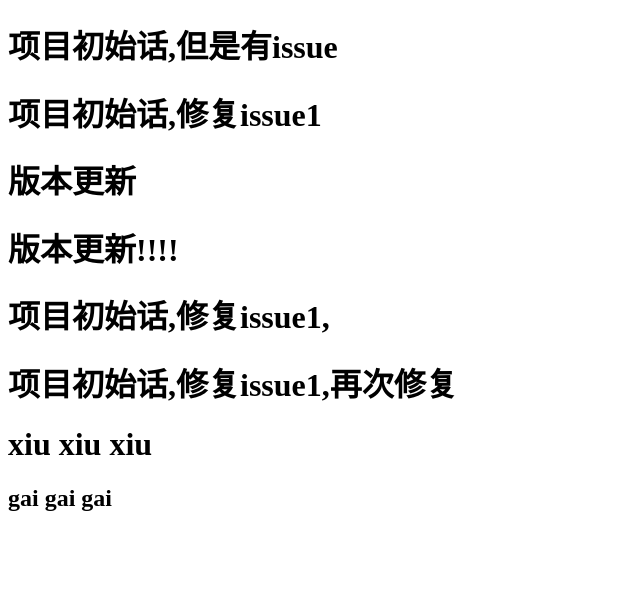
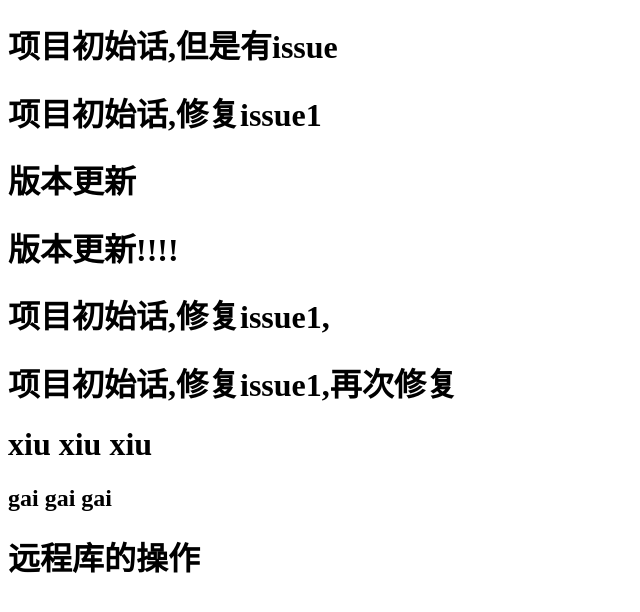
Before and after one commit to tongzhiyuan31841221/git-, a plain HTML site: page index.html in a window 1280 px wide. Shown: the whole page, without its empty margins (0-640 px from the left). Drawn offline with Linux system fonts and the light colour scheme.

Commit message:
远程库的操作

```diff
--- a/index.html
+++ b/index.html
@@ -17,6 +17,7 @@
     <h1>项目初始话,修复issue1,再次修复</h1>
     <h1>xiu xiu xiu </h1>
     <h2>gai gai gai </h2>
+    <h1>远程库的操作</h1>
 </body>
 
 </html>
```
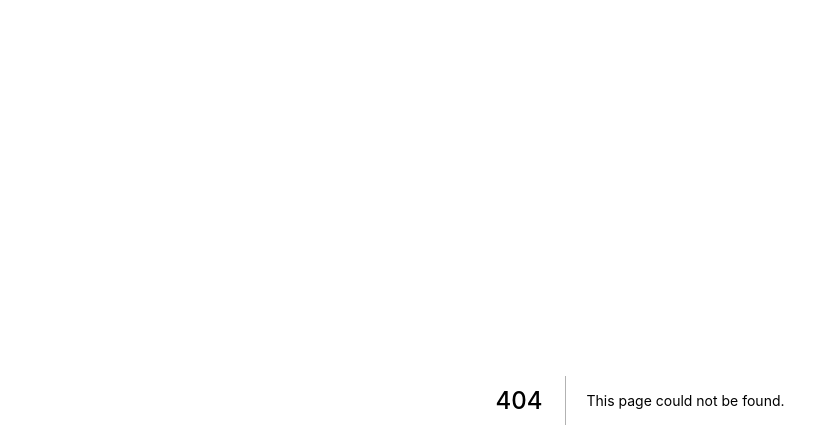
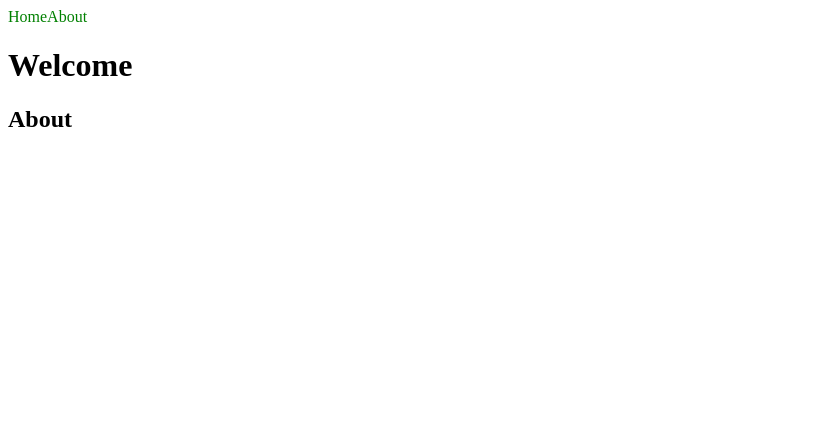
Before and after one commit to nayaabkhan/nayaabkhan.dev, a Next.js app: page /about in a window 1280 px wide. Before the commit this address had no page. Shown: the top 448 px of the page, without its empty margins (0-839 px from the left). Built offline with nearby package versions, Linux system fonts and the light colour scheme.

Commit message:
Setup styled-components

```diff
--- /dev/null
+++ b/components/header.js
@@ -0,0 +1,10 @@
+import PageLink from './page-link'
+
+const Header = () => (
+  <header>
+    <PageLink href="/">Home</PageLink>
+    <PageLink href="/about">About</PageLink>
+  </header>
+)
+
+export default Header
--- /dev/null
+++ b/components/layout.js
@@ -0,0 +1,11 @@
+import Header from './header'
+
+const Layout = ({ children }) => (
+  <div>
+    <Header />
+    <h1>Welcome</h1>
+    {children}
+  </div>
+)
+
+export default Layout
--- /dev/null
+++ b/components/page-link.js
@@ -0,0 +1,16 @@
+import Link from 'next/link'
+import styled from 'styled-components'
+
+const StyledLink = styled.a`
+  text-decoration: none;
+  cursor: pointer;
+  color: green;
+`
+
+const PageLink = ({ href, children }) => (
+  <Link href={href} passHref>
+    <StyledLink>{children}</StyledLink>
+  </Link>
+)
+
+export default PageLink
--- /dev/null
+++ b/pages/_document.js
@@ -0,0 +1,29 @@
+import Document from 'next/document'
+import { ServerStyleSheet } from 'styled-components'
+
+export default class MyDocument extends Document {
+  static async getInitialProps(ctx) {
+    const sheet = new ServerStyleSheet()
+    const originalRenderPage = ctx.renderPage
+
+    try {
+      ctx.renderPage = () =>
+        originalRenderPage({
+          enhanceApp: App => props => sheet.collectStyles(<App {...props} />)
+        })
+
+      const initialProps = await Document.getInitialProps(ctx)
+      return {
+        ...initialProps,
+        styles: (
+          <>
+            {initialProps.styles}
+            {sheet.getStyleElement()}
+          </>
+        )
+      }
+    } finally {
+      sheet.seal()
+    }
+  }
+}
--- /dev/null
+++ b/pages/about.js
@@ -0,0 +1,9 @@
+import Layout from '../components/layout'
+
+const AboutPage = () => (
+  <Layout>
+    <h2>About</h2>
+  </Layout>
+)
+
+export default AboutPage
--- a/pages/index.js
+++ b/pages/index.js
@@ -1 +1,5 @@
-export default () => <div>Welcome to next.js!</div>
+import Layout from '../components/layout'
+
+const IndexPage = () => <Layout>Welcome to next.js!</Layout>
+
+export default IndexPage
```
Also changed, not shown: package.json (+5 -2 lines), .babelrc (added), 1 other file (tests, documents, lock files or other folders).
◆ ◆ ◆ ◆
*The task*.
Look for "href" in each line of the material, then copy the lines where it is found.

*Your solution*.
+    <PageLink href="/">Home</PageLink>
+    <PageLink href="/about">About</PageLink>
+const PageLink = ({ href, children }) => (
+  <Link href={href} passHref>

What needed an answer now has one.